Paul has a career in computing and internet research and development that dates back to 1978
He joined the BBC in 1995 as an information researcher. As the internet grew in significance, Paul was able to blend his technical knowledge with the realities of his work in journalism. As a result, he was able to devise unique, innovative strategies that have led countless researchers to evidence they would never have otherwise found. His ideas continue to shape the way professionals conduct online research and investigation.
Paul currently heads up BBC Academy’s Investigation Support project. This sees him work within programme teams, solving issues related to investigation, whilst sharing vital new skills with those he works with.
He has worked with leading BBC programmes like Panorama, Watchdog, Inside Out, BBC News, BBC Online, local & national radio and the BBC World Service.
Aside from his consultancy work, Paul regularly delivers training in all the essential areas of digital and investigative work, from social media investigation to digital photography.
Axel Gordh Humlesjö is an internationally acclaimed and award-winning investigative reporter at the Swedish public broadcaster - SVT.
He specializes in organized crime, corruption and digital research. In 2018 he led a international group of reporters in an investigation of the murder of two UN experts in the Democratic Republic of Congo.

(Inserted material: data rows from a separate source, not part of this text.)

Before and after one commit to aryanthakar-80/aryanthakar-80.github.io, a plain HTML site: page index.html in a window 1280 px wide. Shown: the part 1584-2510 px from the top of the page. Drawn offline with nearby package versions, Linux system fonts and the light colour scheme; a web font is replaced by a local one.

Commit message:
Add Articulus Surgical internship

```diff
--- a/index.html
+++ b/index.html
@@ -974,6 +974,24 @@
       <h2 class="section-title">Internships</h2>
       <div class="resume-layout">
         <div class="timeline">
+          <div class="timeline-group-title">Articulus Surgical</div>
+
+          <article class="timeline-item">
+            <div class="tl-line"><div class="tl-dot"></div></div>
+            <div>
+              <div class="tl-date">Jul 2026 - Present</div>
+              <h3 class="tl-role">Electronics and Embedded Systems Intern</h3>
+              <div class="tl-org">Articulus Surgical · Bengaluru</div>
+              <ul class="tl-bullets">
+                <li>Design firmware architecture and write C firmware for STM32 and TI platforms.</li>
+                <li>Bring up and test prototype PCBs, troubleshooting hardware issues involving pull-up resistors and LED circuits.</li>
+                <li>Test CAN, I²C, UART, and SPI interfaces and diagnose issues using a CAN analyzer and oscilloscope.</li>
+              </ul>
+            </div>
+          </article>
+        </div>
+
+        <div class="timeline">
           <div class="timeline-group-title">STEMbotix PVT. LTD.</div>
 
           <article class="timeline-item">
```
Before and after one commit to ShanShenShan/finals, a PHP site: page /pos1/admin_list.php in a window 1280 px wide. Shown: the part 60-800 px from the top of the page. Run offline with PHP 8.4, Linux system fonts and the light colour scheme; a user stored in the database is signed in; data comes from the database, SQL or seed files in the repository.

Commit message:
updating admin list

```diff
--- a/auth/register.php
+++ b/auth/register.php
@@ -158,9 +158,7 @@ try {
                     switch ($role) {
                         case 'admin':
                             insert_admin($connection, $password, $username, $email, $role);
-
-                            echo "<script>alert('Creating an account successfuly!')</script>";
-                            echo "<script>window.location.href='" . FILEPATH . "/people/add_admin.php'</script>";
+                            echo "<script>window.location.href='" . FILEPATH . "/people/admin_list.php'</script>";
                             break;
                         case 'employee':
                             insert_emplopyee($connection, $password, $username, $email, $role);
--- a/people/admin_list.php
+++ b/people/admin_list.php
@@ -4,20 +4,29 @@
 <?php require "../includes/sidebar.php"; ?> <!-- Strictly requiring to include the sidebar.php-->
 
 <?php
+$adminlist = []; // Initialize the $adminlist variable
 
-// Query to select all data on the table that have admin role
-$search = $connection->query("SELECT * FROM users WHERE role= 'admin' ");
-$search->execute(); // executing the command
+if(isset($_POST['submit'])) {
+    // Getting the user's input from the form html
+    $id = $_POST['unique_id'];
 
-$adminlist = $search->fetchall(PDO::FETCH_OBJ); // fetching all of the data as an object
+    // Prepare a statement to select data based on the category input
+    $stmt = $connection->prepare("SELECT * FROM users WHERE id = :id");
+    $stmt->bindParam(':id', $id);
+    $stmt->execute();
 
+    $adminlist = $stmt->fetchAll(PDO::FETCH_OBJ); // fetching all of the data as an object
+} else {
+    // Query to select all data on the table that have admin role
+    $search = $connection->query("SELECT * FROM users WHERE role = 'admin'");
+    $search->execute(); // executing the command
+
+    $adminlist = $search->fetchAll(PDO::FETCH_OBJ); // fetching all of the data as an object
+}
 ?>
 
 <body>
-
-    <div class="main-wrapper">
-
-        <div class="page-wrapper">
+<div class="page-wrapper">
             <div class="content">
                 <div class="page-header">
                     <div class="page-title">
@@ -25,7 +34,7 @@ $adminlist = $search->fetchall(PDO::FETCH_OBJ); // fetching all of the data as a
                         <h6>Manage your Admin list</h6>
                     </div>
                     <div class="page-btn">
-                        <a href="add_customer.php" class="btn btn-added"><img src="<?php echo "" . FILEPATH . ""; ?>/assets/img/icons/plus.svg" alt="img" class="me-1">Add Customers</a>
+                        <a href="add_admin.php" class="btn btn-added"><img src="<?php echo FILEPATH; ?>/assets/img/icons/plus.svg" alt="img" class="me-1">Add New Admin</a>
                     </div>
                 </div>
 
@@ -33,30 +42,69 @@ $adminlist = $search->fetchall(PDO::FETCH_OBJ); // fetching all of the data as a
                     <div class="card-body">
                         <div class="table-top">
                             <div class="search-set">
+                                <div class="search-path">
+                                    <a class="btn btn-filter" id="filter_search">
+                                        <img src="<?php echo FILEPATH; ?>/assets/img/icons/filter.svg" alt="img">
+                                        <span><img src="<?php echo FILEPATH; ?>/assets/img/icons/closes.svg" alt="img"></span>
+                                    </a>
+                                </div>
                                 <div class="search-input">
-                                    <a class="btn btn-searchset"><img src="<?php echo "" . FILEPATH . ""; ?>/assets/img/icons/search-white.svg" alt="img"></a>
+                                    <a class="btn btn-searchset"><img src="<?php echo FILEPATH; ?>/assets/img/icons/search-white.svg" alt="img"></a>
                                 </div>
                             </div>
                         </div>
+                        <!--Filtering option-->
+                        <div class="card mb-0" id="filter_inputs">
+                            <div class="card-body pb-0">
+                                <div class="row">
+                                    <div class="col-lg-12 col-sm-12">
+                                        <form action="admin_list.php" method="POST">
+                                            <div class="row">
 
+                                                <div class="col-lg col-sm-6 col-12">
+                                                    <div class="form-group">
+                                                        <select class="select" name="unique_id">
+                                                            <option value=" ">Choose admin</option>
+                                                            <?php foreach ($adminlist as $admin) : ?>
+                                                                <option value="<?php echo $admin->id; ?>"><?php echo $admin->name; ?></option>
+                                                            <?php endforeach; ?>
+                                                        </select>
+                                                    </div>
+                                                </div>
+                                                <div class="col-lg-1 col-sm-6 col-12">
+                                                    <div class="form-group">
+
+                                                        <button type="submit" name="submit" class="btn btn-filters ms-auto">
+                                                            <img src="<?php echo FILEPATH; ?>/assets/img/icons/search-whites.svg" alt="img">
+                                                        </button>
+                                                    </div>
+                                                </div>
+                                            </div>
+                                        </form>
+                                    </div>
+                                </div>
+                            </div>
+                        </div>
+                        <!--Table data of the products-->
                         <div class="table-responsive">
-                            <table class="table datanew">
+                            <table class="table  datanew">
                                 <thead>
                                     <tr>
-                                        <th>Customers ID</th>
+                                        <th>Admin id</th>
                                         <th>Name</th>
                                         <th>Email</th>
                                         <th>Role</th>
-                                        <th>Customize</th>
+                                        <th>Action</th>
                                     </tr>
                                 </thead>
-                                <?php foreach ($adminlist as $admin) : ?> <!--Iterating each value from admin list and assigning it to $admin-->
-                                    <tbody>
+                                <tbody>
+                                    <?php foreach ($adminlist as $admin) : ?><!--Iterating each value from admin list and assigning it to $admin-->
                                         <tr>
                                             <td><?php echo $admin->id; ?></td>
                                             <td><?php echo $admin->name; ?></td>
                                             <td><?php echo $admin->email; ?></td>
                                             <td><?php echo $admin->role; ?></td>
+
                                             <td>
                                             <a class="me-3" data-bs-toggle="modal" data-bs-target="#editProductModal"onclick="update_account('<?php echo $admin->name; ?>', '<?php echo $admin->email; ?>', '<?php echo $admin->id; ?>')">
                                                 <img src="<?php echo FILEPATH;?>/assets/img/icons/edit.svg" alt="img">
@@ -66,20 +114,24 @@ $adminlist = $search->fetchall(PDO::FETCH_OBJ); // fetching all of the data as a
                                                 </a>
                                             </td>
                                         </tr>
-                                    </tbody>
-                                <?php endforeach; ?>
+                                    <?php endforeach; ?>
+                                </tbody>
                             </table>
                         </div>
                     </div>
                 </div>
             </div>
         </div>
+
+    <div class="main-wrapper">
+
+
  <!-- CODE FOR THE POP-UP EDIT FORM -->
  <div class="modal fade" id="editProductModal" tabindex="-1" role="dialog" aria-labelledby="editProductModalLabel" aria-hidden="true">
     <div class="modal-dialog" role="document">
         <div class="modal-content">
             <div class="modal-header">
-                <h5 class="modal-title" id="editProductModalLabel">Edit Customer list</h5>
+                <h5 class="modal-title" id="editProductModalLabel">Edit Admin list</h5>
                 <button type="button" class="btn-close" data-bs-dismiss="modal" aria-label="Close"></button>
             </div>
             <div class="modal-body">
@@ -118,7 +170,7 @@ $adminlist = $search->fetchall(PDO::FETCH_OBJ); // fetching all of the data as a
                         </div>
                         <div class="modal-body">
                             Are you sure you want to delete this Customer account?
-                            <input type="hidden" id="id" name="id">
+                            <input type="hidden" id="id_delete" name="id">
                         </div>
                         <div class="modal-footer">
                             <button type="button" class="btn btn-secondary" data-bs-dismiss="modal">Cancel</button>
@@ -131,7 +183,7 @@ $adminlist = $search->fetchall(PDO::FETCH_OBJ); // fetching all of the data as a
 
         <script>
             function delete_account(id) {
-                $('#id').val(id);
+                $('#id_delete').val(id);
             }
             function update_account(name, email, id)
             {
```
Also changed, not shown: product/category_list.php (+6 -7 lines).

His latest project exposed systematic money laundering from Russia through Swedbank, Scandinavia's largest bank.
- USA - Investigative Reporters and Editors Award, Best broadcast 2019.
- USA - International Emmy Award, Current Affairs 2019.
- SWEDEN - Swedish Journalism Award, Best investigation, 2019.
- EUROPE - Prix Europa, Best investigative documentary, 2019.
Åsa Erlandsson is an award-winning journalist and author from Sweden awarded several times
for her high-profile interviews with people who have never spoken publicly before – victims,
relatives, offenders, government employees and other people courted intensely of the media.
In 2017 she was awarded the Swedish Grand Prize for Journalism in the category of “The
Narrator of the Year” for her book "It should never have happened: The school attack in
Trollhättan". It is a reportage book about Sweden's worst school attack containing new
revelations and voices.
Åsa has worked as a writing journalist at local newspapers, national newspapers and special
magazines for over 20 years, and at Sweden's Television. Until recently, she was editor of the
police officers' own newspaper and had the unique opportunity to portray the policing behind the
She was awarded the Gold Shovel by the Swedish Investigate Reporters 2019 for revealing false
nurses working in Swedish healthcare and she was nominated for the same prize in 2017 and
2015. Åsa has also been nominated as "Journalist of the year" twice.